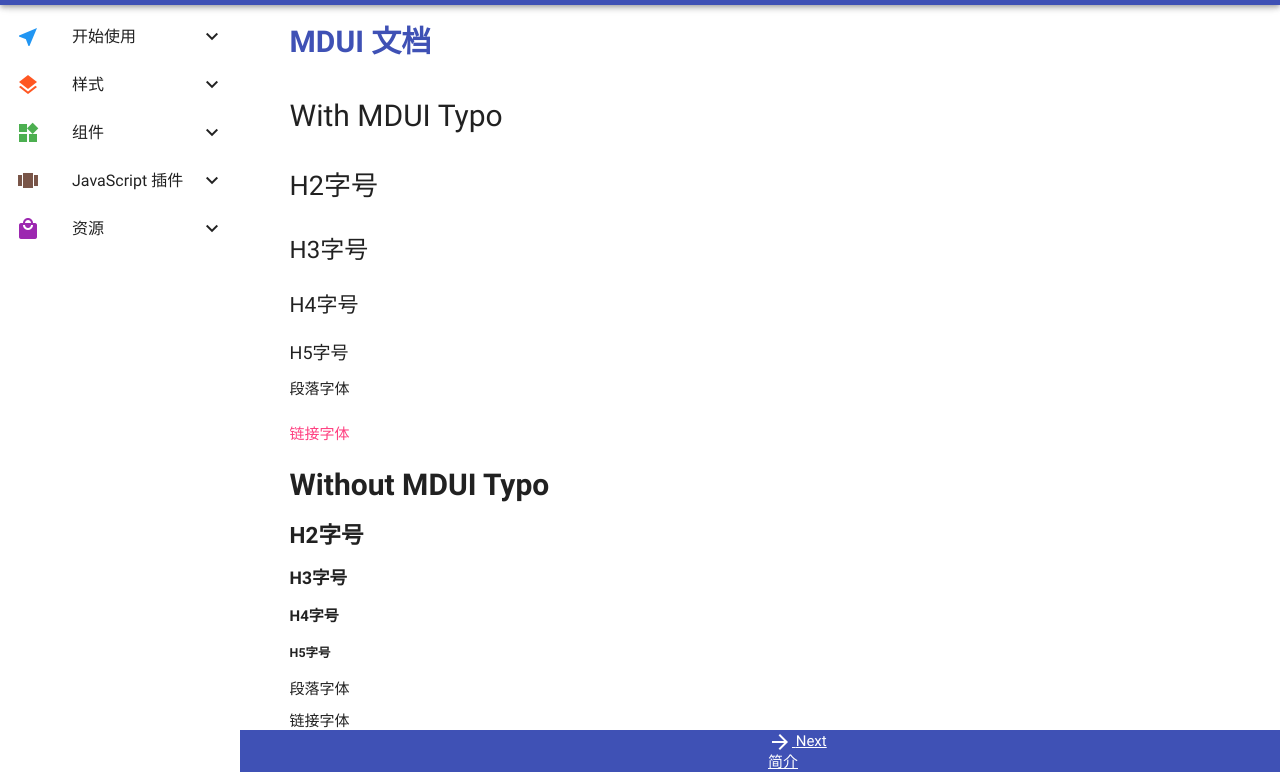
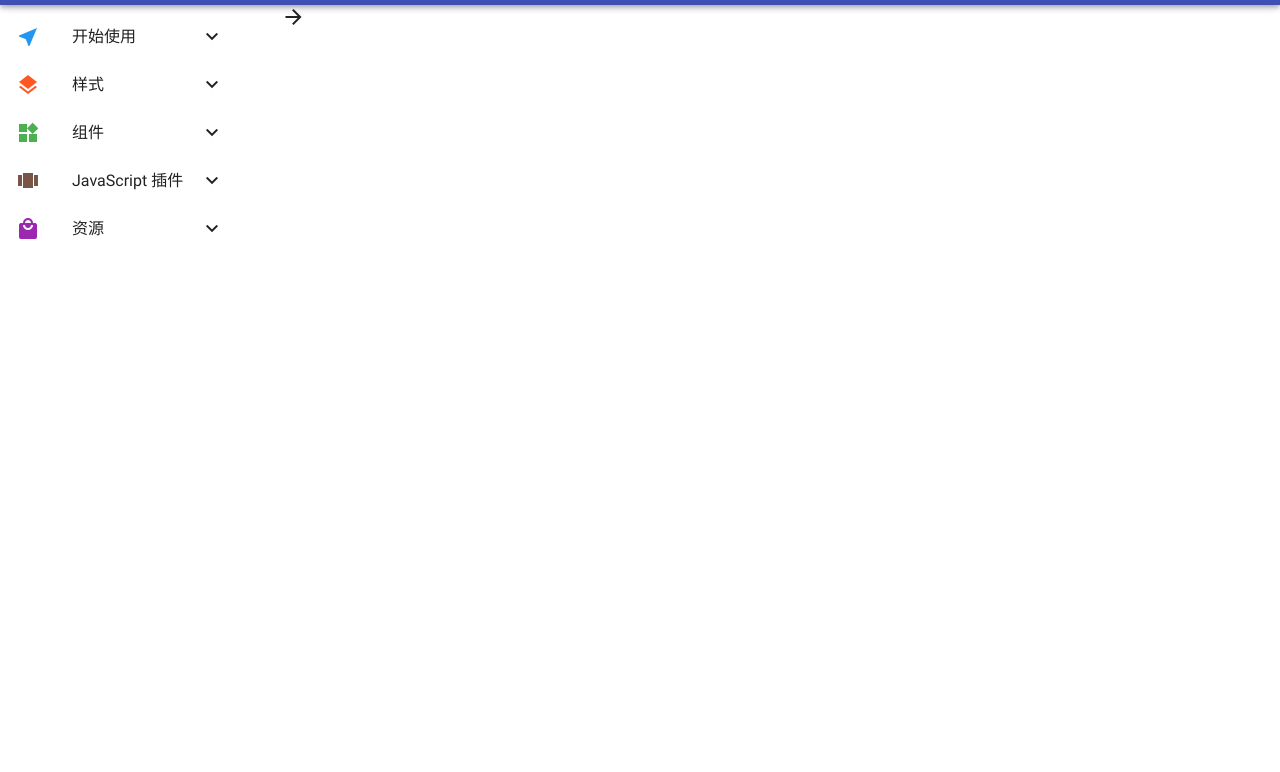
Before and after one commit to SirJackie/LearnMDUI, a plain HTML site: page Sample/indexWithoutContent.html in a window 1280 px wide. Shown: the part 59-831 px from the top of the page. After the commit the page ends 800 px from the top, so only its background shows below. Drawn offline with Linux system fonts and the light colour scheme.

Commit message:
simplified a lot

```diff
--- a/Sample/indexWithoutContent.html
+++ b/Sample/indexWithoutContent.html
@@ -247,48 +247,10 @@
     </div>
     <a id="anchor-top"></a>
 
-
-    <div class="container p-index mdui-container" style="height: auto !important;">
-        <h1 class="title mdui-text-color-theme">MDUI 文档</h1>
-
-        <div class="chapter" style="height: auto !important;">
-            <div class="mdui-typo">
-                <h1>With MDUI Typo</h1>
-                <h2>H2字号</h1>
-                <h3>H3字号</h2>
-                <h4>H4字号</h3>
-                <h5>H5字号</h4>
-                <p>段落字体</p>
-                <a>链接字体</a>
-            </div>
-
-            <div>
-                <h1>Without MDUI Typo</h1>
-                <h2>H2字号</h1>
-                <h3>H3字号</h2>
-                <h4>H4字号</h3>
-                <h5>H5字号</h4>
-                <p>段落字体</p>
-                <a>链接字体</a>
-            </div>
-        </div>
-
-    </div>
-
-    <div class="footer-nav mdui-color-theme">
+    <div class="footer-nav">
         <div class="mdui-container">
             <div class="mdui-row">
-
-                <div class="mdui-col-xs-2 mdui-col-sm-6 footer-nav-left"></div>
-
-                <a href="https://www.mdui.org/docs/introduction"
-                    class="mdui-ripple mdui-color-theme mdui-col-xs-10 mdui-col-sm-6 footer-nav-right">
-                    <div class="footer-nav-text">
-                        <i class="mdui-icon material-icons">arrow_forward</i>
-                        <span class="footer-nav-direction">Next</span>
-                        <div class="footer-nav-chapter">简介</div>
-                    </div>
-                </a>
+                <i class="mdui-icon material-icons">arrow_forward</i>
             </div>
         </div>
     </div>
```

· · ·

= Task instructions =
Report, for the data above, every line in which the string "footer" appears.

= Your solution =
-    <div class="footer-nav mdui-color-theme">
+    <div class="footer-nav">
-                <div class="mdui-col-xs-2 mdui-col-sm-6 footer-nav-left"></div>
-                    class="mdui-ripple mdui-color-theme mdui-col-xs-10 mdui-col-sm-6 footer-nav-right">
-                    <div class="footer-nav-text">
-                        <span class="footer-nav-direction">Next</span>
-                        <div class="footer-nav-chapter">简介</div>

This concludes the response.